PROBLEM DESCRIPTION: Reproduce the closing run of lines below verbatim, from the line that contains "M -->|any FAILED|" up to and including the final line.

►

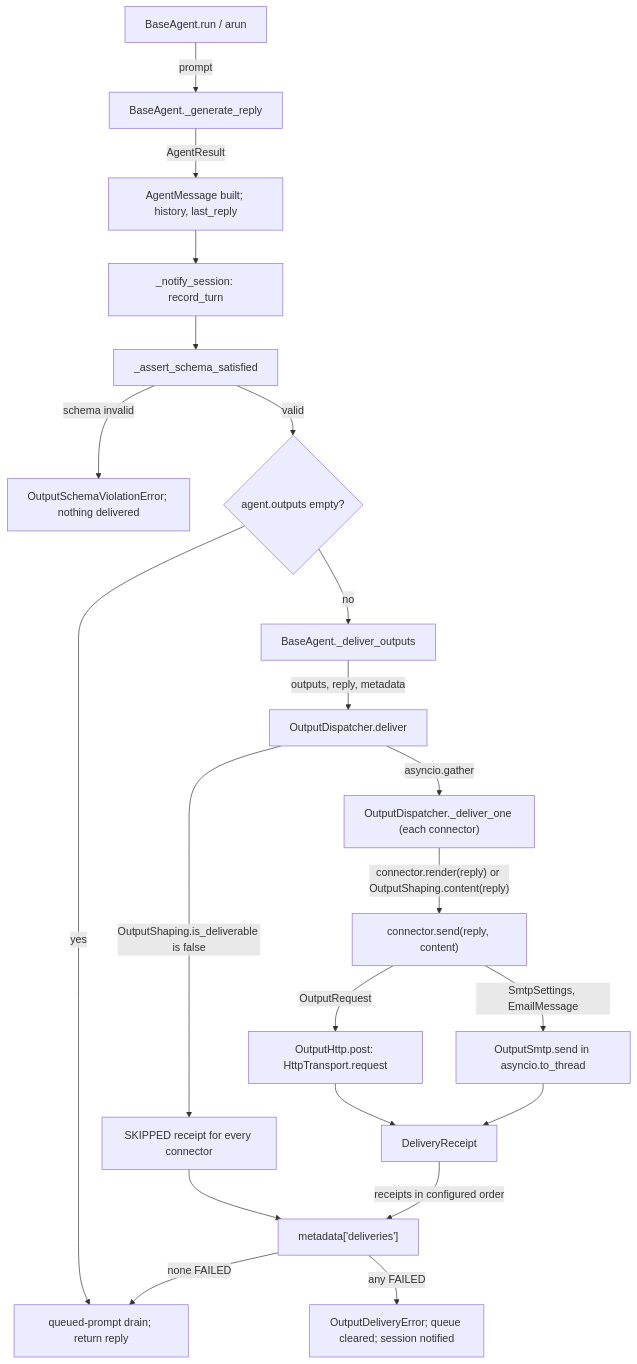
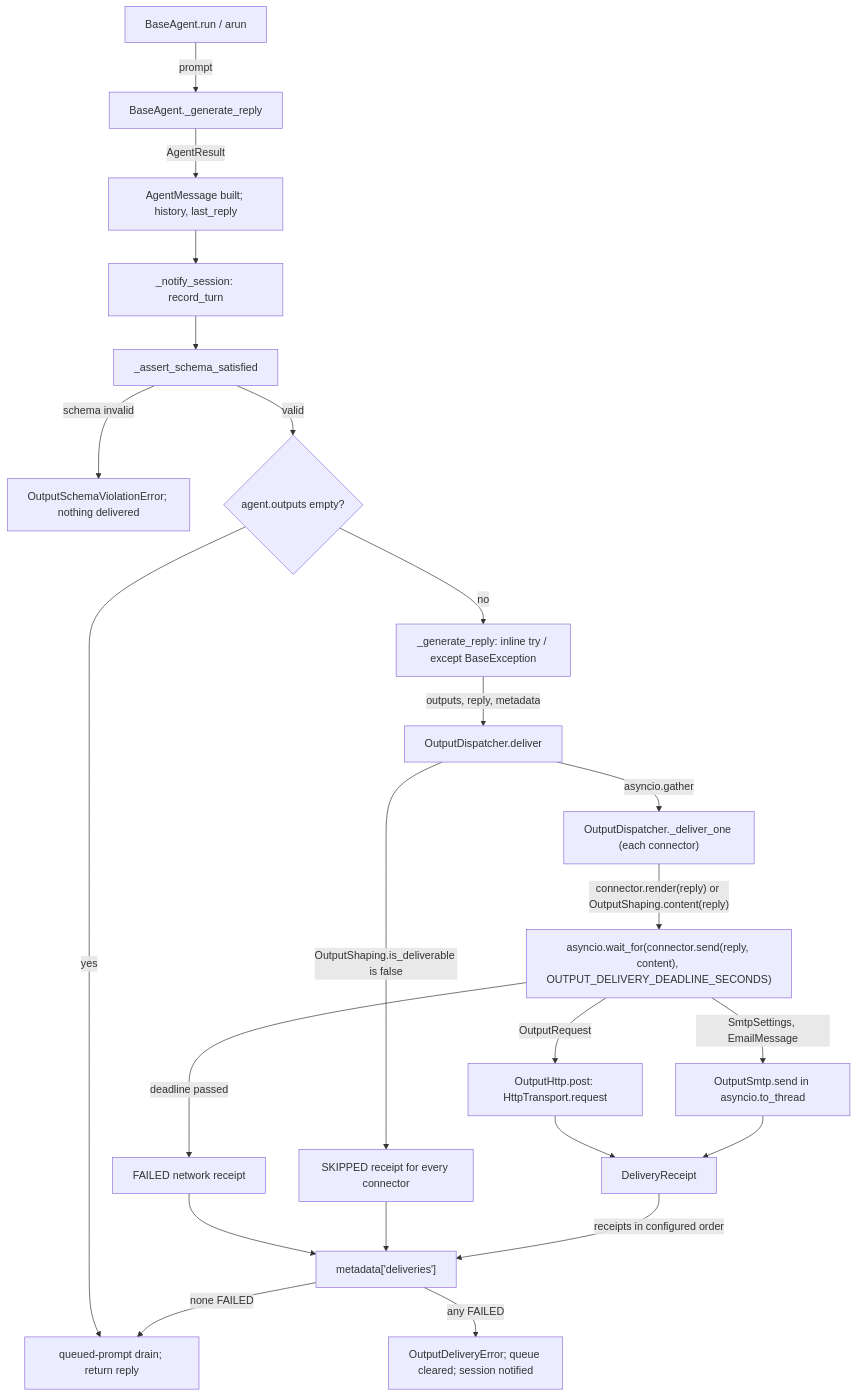
Before and after one commit to cerredz/Vidbyte-SDK: the first of 2 diagrams in docs/spec/agent-output-connectors/spec.md, drawn with Mermaid. The commit also changed other lines of this file and 1 other file, not shown here.

First line of the commit message:
docs(spec): revise agent-output-connectors spec r3 (S1 review round 2; approved)

````diff
--- a/docs/spec/agent-output-connectors/spec.md
+++ b/docs/spec/agent-output-connectors/spec.md
@@ -132,23 +132,25 @@
 ```mermaid
 flowchart TD
   A["BaseAgent.run / arun"] -->|prompt| B["BaseAgent._generate_reply"]
   B -->|AgentResult| C["AgentMessage built; history, last_reply"]
   C --> D["_notify_session: record_turn"]
   D --> E["_assert_schema_satisfied"]
   E -->|schema invalid| X["OutputSchemaViolationError; nothing delivered"]
   E -->|valid| F{"agent.outputs empty?"}
   F -->|yes| Q["queued-prompt drain; return reply"]
-  F -->|no| G["BaseAgent._deliver_outputs"]
+  F -->|no| G["_generate_reply: inline try / except BaseException"]
   G -->|outputs, reply, metadata| H["OutputDispatcher.deliver"]
   H -->|"OutputShaping.is_deliverable is false"| S["SKIPPED receipt for every connector"]
   H -->|"asyncio.gather"| I["OutputDispatcher._deliver_one (each connector)"]
-  I -->|"connector.render(reply) or OutputShaping.content(reply)"| J["connector.send(reply, content)"]
+  I -->|"connector.render(reply) or OutputShaping.content(reply)"| J["asyncio.wait_for(connector.send(reply, content), OUTPUT_DELIVERY_DEADLINE_SECONDS)"]
+  J -->|"deadline passed"| T["FAILED network receipt"]
   J -->|OutputRequest| K["OutputHttp.post: HttpTransport.request"]
   J -->|SmtpSettings, EmailMessage| L["OutputSmtp.send in asyncio.to_thread"]
   K --> R["DeliveryReceipt"]
   L --> R
+  T --> M
   S --> M
   R -->|receipts in configured order| M["metadata['deliveries']"]
   M -->|any FAILED| N["OutputDeliveryError; queue cleared; session notified"]
   M -->|none FAILED| Q
 ```
````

◄

RESPONSE BELOW:
   M -->|any FAILED| N["OutputDeliveryError; queue cleared; session notified"]
   M -->|none FAILED| Q
 ```
````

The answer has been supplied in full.